- **Data provided**
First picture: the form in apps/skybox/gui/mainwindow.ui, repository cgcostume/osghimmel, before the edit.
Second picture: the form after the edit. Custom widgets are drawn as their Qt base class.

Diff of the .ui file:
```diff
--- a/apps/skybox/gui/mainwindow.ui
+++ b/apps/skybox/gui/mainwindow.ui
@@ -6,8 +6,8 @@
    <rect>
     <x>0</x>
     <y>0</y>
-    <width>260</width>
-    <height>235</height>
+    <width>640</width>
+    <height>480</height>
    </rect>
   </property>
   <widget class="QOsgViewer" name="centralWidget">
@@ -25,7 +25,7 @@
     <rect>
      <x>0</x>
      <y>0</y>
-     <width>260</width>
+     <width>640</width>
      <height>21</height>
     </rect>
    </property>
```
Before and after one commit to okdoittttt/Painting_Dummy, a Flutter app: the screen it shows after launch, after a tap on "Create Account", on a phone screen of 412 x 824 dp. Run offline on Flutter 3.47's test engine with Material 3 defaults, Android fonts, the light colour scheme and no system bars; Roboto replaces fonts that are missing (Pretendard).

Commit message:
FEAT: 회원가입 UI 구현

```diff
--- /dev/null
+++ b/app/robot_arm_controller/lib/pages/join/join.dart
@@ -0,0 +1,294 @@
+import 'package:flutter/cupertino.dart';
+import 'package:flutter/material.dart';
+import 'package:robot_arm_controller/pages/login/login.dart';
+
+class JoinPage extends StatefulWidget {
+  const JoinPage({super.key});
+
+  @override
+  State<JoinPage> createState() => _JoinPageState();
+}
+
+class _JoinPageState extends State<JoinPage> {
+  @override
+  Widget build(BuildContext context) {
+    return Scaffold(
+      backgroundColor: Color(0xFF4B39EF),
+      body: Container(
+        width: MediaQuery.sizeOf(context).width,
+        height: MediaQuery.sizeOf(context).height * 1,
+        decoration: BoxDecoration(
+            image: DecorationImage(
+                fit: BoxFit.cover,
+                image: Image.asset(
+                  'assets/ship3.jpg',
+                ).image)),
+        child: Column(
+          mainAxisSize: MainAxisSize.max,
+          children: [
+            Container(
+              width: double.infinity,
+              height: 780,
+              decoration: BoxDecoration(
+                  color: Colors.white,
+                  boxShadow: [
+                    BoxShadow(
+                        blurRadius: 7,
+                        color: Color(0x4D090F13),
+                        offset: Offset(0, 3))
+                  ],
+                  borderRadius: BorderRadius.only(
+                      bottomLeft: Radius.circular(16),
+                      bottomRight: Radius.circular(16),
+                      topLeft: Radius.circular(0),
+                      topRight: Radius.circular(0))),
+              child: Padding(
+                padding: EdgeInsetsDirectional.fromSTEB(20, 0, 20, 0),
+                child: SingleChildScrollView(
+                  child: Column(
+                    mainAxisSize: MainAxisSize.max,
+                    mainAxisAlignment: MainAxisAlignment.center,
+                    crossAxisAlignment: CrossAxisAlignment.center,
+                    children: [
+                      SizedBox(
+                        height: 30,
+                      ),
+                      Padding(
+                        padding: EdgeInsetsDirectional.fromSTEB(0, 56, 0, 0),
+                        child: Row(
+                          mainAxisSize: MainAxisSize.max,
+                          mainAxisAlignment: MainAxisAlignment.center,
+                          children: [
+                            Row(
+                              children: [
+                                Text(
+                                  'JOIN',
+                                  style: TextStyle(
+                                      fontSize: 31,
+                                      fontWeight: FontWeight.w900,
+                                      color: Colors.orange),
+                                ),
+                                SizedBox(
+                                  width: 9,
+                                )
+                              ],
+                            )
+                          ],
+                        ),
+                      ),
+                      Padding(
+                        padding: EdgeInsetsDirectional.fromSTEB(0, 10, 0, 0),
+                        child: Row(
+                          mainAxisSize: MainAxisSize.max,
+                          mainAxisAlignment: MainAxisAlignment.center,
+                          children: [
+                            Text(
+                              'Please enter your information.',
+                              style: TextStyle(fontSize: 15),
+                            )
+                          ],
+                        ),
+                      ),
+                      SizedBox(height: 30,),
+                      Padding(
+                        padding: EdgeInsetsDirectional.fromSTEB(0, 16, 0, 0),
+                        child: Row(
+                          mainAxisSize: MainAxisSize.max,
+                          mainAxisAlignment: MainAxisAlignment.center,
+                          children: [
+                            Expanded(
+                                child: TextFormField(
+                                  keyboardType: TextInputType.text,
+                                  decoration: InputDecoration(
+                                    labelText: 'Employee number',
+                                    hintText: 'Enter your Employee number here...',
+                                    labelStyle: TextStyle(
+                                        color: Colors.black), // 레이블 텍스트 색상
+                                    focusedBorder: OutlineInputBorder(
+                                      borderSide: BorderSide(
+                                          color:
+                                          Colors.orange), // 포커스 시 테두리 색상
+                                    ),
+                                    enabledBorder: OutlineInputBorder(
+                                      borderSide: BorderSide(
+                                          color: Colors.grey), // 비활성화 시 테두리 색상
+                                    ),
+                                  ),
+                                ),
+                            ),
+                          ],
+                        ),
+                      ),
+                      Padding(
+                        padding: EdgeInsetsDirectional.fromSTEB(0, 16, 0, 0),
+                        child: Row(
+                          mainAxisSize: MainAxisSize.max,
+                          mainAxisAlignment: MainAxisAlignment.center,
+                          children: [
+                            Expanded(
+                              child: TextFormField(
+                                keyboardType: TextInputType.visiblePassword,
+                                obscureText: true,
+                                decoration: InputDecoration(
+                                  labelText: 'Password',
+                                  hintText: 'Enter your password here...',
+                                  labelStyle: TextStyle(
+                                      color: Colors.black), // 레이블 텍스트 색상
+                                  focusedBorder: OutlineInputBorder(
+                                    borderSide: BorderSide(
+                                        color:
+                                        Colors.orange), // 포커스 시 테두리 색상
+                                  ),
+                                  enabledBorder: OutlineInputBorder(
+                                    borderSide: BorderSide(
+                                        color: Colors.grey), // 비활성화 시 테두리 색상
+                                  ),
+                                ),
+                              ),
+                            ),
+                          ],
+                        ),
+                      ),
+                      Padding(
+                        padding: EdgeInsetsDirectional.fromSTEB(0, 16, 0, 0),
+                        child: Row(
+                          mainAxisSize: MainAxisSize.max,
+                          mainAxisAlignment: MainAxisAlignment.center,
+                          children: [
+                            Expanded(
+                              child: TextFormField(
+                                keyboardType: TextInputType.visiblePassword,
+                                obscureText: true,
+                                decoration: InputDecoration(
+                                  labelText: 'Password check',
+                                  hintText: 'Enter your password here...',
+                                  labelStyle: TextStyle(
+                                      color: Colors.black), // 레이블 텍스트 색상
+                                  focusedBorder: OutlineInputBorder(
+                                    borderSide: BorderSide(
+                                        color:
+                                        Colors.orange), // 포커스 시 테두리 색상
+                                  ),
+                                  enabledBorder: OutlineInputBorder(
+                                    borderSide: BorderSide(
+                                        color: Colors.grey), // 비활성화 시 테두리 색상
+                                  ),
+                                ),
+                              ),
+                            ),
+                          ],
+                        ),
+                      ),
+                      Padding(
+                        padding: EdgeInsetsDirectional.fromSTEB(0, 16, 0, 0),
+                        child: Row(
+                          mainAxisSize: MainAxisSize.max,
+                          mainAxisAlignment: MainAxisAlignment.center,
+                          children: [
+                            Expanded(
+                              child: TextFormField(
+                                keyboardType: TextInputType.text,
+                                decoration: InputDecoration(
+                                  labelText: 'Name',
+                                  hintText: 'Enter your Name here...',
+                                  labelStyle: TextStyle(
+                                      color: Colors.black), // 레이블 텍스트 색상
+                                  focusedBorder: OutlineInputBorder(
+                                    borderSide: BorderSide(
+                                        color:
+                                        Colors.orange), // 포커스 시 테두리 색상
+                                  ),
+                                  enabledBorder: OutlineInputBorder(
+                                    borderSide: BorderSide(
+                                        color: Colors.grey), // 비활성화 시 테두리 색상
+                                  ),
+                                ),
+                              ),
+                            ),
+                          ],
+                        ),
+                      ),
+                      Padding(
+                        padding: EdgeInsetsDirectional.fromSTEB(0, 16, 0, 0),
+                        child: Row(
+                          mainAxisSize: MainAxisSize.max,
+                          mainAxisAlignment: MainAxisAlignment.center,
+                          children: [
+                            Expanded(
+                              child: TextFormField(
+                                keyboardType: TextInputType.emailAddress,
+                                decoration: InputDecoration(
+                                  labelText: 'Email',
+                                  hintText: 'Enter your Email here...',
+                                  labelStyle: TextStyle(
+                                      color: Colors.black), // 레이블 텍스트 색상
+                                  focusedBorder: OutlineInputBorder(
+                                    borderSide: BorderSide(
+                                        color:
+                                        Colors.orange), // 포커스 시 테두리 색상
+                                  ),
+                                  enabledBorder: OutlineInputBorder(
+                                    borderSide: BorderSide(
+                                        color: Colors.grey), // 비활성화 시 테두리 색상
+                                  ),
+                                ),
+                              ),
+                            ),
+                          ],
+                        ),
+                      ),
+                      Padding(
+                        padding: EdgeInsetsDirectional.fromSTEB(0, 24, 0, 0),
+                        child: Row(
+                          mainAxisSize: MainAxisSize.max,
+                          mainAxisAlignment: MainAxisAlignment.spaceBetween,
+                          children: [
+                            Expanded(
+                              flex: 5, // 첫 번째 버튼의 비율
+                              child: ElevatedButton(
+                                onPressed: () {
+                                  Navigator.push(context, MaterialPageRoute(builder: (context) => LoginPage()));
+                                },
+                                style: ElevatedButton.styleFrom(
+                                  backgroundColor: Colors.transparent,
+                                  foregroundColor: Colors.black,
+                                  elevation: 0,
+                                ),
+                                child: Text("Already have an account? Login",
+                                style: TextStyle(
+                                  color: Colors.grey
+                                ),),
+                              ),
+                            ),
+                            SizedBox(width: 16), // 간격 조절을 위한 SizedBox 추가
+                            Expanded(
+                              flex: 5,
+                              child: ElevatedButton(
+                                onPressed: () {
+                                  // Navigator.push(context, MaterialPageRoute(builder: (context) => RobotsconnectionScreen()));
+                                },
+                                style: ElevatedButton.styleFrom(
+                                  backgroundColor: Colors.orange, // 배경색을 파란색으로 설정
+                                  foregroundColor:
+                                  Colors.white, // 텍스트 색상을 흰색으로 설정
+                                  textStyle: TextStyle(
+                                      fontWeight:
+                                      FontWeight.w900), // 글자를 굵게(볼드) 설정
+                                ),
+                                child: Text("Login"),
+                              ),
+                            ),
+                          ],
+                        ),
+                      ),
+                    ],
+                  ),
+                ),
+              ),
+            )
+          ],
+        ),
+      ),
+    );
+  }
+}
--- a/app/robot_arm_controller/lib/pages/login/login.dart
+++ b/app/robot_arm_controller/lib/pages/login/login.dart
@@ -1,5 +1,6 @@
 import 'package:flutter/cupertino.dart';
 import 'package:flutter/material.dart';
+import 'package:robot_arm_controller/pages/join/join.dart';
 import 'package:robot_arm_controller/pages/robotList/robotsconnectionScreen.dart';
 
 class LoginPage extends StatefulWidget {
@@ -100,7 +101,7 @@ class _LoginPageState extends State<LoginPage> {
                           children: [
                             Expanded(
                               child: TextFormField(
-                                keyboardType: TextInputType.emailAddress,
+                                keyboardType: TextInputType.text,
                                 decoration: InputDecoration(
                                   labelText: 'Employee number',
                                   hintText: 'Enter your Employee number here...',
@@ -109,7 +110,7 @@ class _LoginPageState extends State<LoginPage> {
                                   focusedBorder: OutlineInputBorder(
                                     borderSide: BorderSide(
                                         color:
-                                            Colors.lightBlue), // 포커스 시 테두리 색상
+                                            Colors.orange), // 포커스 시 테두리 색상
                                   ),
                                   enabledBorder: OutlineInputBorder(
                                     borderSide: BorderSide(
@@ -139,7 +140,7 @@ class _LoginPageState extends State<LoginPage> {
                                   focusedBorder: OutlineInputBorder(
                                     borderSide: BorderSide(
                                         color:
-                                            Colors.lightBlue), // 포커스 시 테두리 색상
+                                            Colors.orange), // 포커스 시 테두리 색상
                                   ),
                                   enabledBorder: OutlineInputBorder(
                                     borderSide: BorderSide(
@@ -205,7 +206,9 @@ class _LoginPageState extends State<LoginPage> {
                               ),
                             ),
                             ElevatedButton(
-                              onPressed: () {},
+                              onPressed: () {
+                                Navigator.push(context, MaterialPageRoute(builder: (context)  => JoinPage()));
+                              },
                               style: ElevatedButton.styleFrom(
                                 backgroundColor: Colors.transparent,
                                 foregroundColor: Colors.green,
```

- **Work required**
Copy each line of the listing above that includes the word "width".

- **Result for this exercise**
-    <width>260</width>
+    <width>640</width>
-     <width>260</width>
+     <width>640</width>
+        width: MediaQuery.sizeOf(context).width,
+              width: double.infinity,
+                                  width: 9,
+                            SizedBox(width: 16), // 간격 조절을 위한 SizedBox 추가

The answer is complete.